“The mothers should be in the same place their babies are taken care of. What we have to do is separate them. It has effect on the baby because it cannot breastfeed and the mother also won’t know what happened to her baby”, he said. In developing countries, about 15.6 pregnant women and 19.8 percent of women who have just given birth, experience a mental disorder, primarily depression; this information is based on surveys by the World Health Organisation.
During the launch of the new Family Planning logo in 2017, the United Nations Population Fund (UNFPA) in Nigeria revealed that 110 women die daily from complications which arise during childbirth. Could it be that this figure could greatly reduce by attending to women dealing better with postpartum mental concerns, so that they and their children can live? The current law regulating mental illness in Nigeria is the Lunacy Act of 1958.

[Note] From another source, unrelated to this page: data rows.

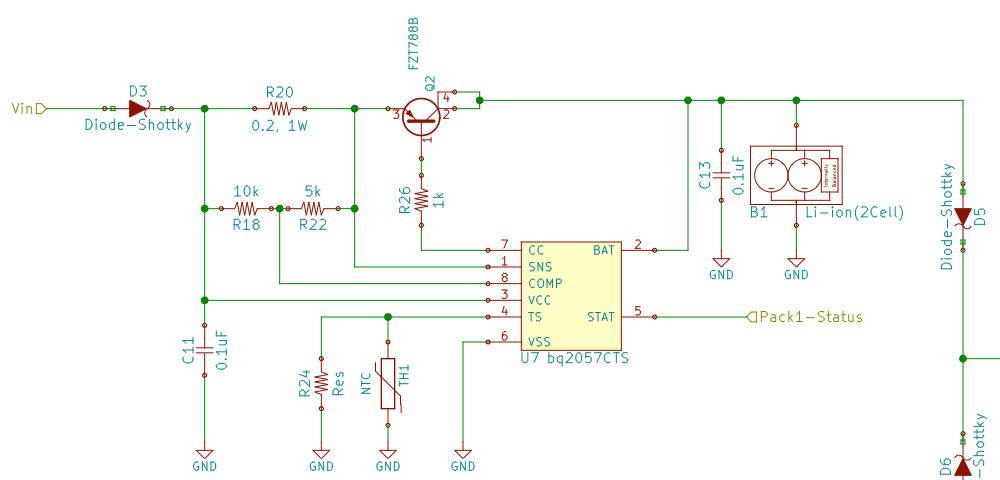
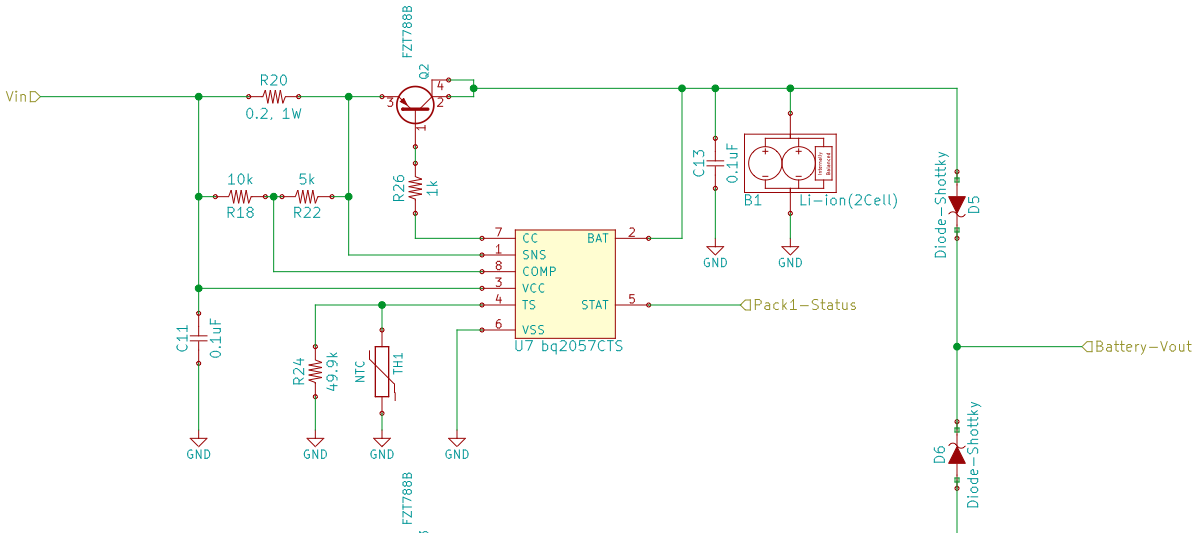
Just need to update the KiCad schematics now

diff --git a/DesignDoc.tex b/DesignDoc.tex
@@ -1,8 +1,3 @@
-%@TODO Make changes from Presentation:
-% Remove Schottky diode from the Battery Management schematic
-
-% Add conclusion section
-
 \documentclass{article}
 % Commands
 \newcommand{\ASSNMT}{Project Necromancer}
@@ -408,8 +403,7 @@ A heat sink also requires a hole to be drilled into the enclosure for the heat s
 \subsection{Hardware Design} \label{sect:hardwaredesign}
 
 \subsubsection{Power Sources}
-
-The system is powered from eight solar cells that have been manufactured by RFCx. These solar panels have been reported to have an open circuit voltage of 1.6V and produce an average of 0.75W each under laboratory conditions. The other power sources on board are two dual-cell 4400mA/Hr lithium-ion (Li-ion) battery packs. As discussed in the MPPT configuration justification, the solar panels will be configured in a way that a pair on an individual petal may be wired in either series or parallel. The pairs will be wired how the end user would like them and the remaining wires will be connected to a terminal block with screw/leaf spring wire termination on the PCB board, which will be powering the MPPT controllers. This is illustrated in Figure \ref{fig:mpptsol}.
+The system is powered from eight solar cells that have been manufactured by RFCx. These solar panels have been reported to have an open circuit voltage of 1.6V and produce an average of 0.75W each under laboratory conditions. The other power sources on board are two dual-cell 4400mA/Hr lithium-ion (Li-ion) battery packs. As discussed in the MPPT configuration justification, the solar panels will be configured in a way that a pair on an individual petal may be wired in either series or parallel. The pairs will be wired how the end user would like them and the remaining wires will be connected to a terminal block with screw/leaf spring wire termination on the PCB, which will be powering the MPPT controllers. This is illustrated in Figure \ref{fig:mpptsol}.
 
 \begin{figure}[H]
 	\centering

According to an article by Chief Bolaji Ayorinde OFR, SAN, this legal framework is largely based on the repealed Mental Health Act 1959 of the United Kingdom, which has been replaced with the Mental Health Act 1988 ( United Kingdom) and the operative law now in the United Kingdom is the Mental Health Act 2007 with accompanying amendments. Is it time for Nigeria to transform its own mental health laws?
The World Health Organisation defines mental health as a state of well-being in which every individual realises his or her own potential, can cope with the normal stresses of life, can work productively and fruitfully and is able to make a contribution to his or her community.

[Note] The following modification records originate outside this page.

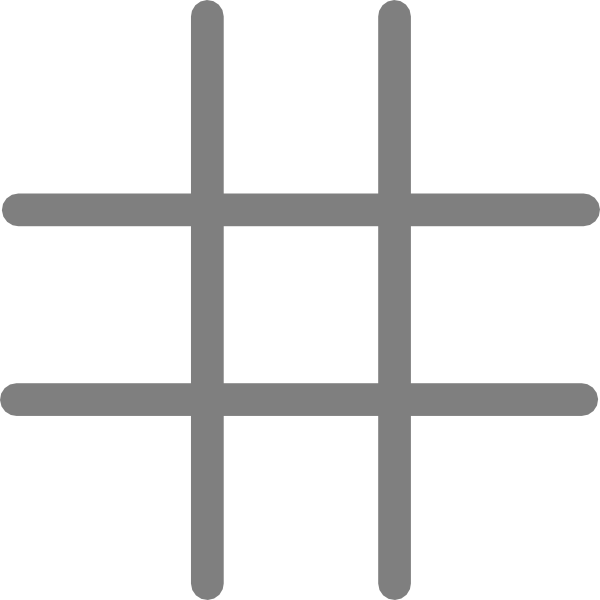
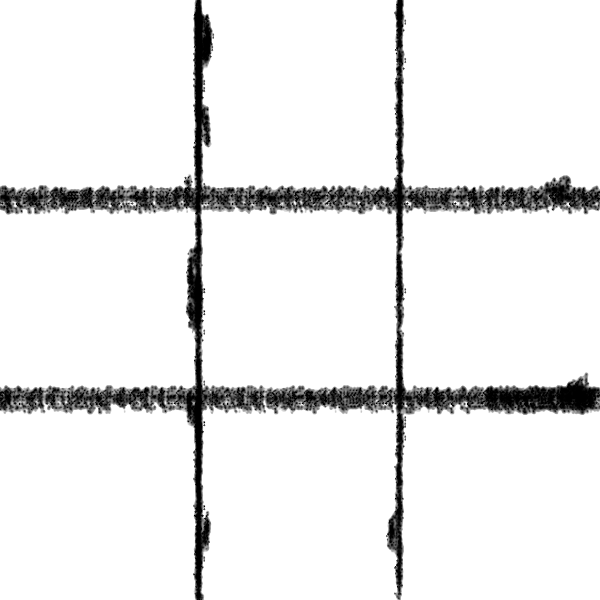
new strike through added
visit the version1.1,html for more info

Changed region(s): [[0.0, 0.0, 1.0, 1.0]]

diff --git a/script/script.js b/script/script.js
@@ -48,6 +48,58 @@ $(document).ready(() => {
     };
 
     var winModel_val = Object.values(winModel_obj);
+    //console.log(winModel_val);
+    //side to side
+    var val123 = JSON.stringify(winModel_val[0][0]);
+    var val456 = JSON.stringify(winModel_val[0][1]);
+    var val789 = JSON.stringify(winModel_val[0][2]);
+    //top to buttom
+    var val147 = JSON.stringify(winModel_val[1][0]);
+    var val258 = JSON.stringify(winModel_val[1][1]);
+    var val369 = JSON.stringify(winModel_val[1][2]);
+    //criss cross
+    var val159 = JSON.stringify(winModel_val[2][0]);
+    var val357 = JSON.stringify(winModel_val[2][1]);
+
+    function stripes(Stringincluded) {
+      switch (Stringincluded) {
+        //side to side
+        case val123:
+          $(".wrapper").css({ "background-image": 'url("media/123.png")' });
+          break;
+
+        case val456:
+          $(".wrapper").css({ "background-image": 'url("media/456.png")' });
+          break;
+
+        case val789:
+          $(".wrapper").css({ "background-image": 'url("media/789.png")' });
+          break;
+
+        //top to buttom
+        case val147:
+          $(".wrapper").css({ "background-image": 'url("media/147.png")' });
+          break;
+
+        case val258:
+          $(".wrapper").css({ "background-image": 'url("media/258.png")' });
+          break;
+
+        case val369:
+          $(".wrapper").css({ "background-image": 'url("media/369.png")' });
+          break;
+
+        //criss cross
+        case val159:
+          $(".wrapper").css({ "background-image": 'url("media/159.png")' });
+          break;
+
+        case val357:
+          $(".wrapper").css({ "background-image": 'url("media/357.png")' });
+          break;
+      }
+    }
+
     function WhoWon(player, playerName, winModel_val) {
         for (let index = 0; index < winModel_val.length; index++) {
             let element = winModel_val[index];
@@ -55,17 +107,13 @@ $(document).ready(() => {
                 var element2 = element[index2];
                 var included = element2.filter((value) => player.includes(value));
                 if (JSON.stringify(included) == JSON.stringify(element2)){
-                    var write = playerName + " won";
-                    console.log(write + JSON.stringify(included));
+                    var write = playerName + " won ";
+                    //console.log(write + JSON.stringify(included));
                     $(".winingText").css({"display":"block"});
                     $(".winingText").html(playerName + " won! click on the restart button below to restart the game.");
-                    // $(".wrapper div").val("");
-                    // $(".wrapper div").css({ "background-image": "", "background-size": "196px 194px" });
-                    // $(".turn-x").css({ "background-color": "#C1C1C1" });
-                    // $(".turn-o").css({ "background-color": "white" });
-                    // $(".game").css({ display: "none" });
-                     $(".box").off("click");
-                    
+                    $(".box").off("click");
+                    var Stringincluded = JSON.stringify(included);
+                    stripes(Stringincluded);
                 }
             }
         }

diff --git a/version-1.1.html b/version-1.1.html
@@ -1,0 +1,26 @@
+<!DOCTYPE html>
+<html lang="en">
+<head>
+    <meta charset="UTF-8">
+    <meta name="viewport" content="width=device-width, initial-scale=1.0">
+    <title>Version 1.1 Changelog</title>
+    <p>release date:- 07.06.2020</p>
+    </head>
+    
+    <body>
+        <h1>Version 1.1 Changelog</h1>
+        <ul>
+            <li>
+                winner's messege shows up in bigger fonts
+            </li>
+            <li>
+                logic to detect winner add strike throught the winner's marker has been added. 
+            </li>
+            <li>
+                few bug fixes
+            </li>
+        </ul>
+        <br>
+        <a href="all-versions.html">List of all released versions</a>
+        <br>
+</html>

diff --git a/version-1.0.html b/version-1.0.html
@@ -1,0 +1,28 @@
+<!DOCTYPE html>
+<html lang="en">
+<head>
+    <meta charset="UTF-8">
+    <meta name="viewport" content="width=device-width, initial-scale=1.0">
+    <title>Version 1.0 Changelog</title>
+    <p>release date:- 03.06.2020</p>
+</head>
+<body>
+    <h1>Version 1.0 Changelog</h1>
+    <ul>
+        <li>
+            the game works now.
+        </li>
+        <li>
+            logic to detect winner or looser has has been added
+        </li>
+        <li>
+            few bug fixes
+        </li>
+    </ul>
+    <br>
+    <a href="all-versions.html">List of all released versions</a>
+    <br>
+    
+
+</body>
+</html>

diff --git a/style/style.css b/style/style.css
@@ -9,7 +9,7 @@
 
 .wrapper div{
     border: 2px black solid;
-    border-radius: 20px;
+    border-radius: 10px;
 }
 
 .wrapper{
@@ -22,8 +22,8 @@
     grid-template-columns: repeat(3, 1fr);
     grid-gap: 5px;
     grid-auto-rows: minmax(50px, auto);
-    /* border: 2px black solid;
-    border-radius: 20px; */
+    /* border: 2px black solid; */
+    /* border-radius: 20px; */
     /* background-image: url(media/board.png);
     background-size: 600px 600px; */
 
@@ -96,3 +96,6 @@
     padding: 2%;
 }
 
+.winingText{
+    font-size: 35px;
+}

diff --git a/all-versions.html b/all-versions.html
@@ -1,0 +1,20 @@
+<!DOCTYPE html>
+<html lang="en">
+<head>
+    <meta charset="UTF-8">
+    <meta name="viewport" content="width=device-width, initial-scale=1.0">
+    <title>All versions</title>
+</head>
+<body>
+    <h1>A list of all released versions</h1>
+    <br>
+    <ul>
+        <li>
+            <a href="version-1.0.html">version 1.0</a>
+        </li>
+        <li>
+            <a href="version-1.1.html">version 1.1</a>
+        </li>
+    </ul>
+</body>
+</html>

diff --git a/index.html b/index.html
@@ -48,5 +48,8 @@
 
 </div>
 <a href="about.html">about</a>
+<br>
+<a href="version-1.0.html">Version 1.0</a>
+<br>
 </body>
 </html>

The question arises if Nigerians are coping with the “normal” day-t0-day stresses of trying to eke out a living. When mental illness gets complicated, it leads to cognitive impairment, social problems and suicide.
During the Psychiatric Hospital’s 110th anniversary Scientific Conference, the guest lecture titled “Remedy for Tangled Triad of Underdevelopment and Insecurity, centered on how can people develop and maintain sound mind amidst underdevelopment and insecurity? Putting in place basic necessities like constant electricity, sane roads and drivers, decent employment and respect for human dignity, should make a huge difference in helping people stay less paranoid in their pursuit of happiness.
This story is supported by Code For Africa.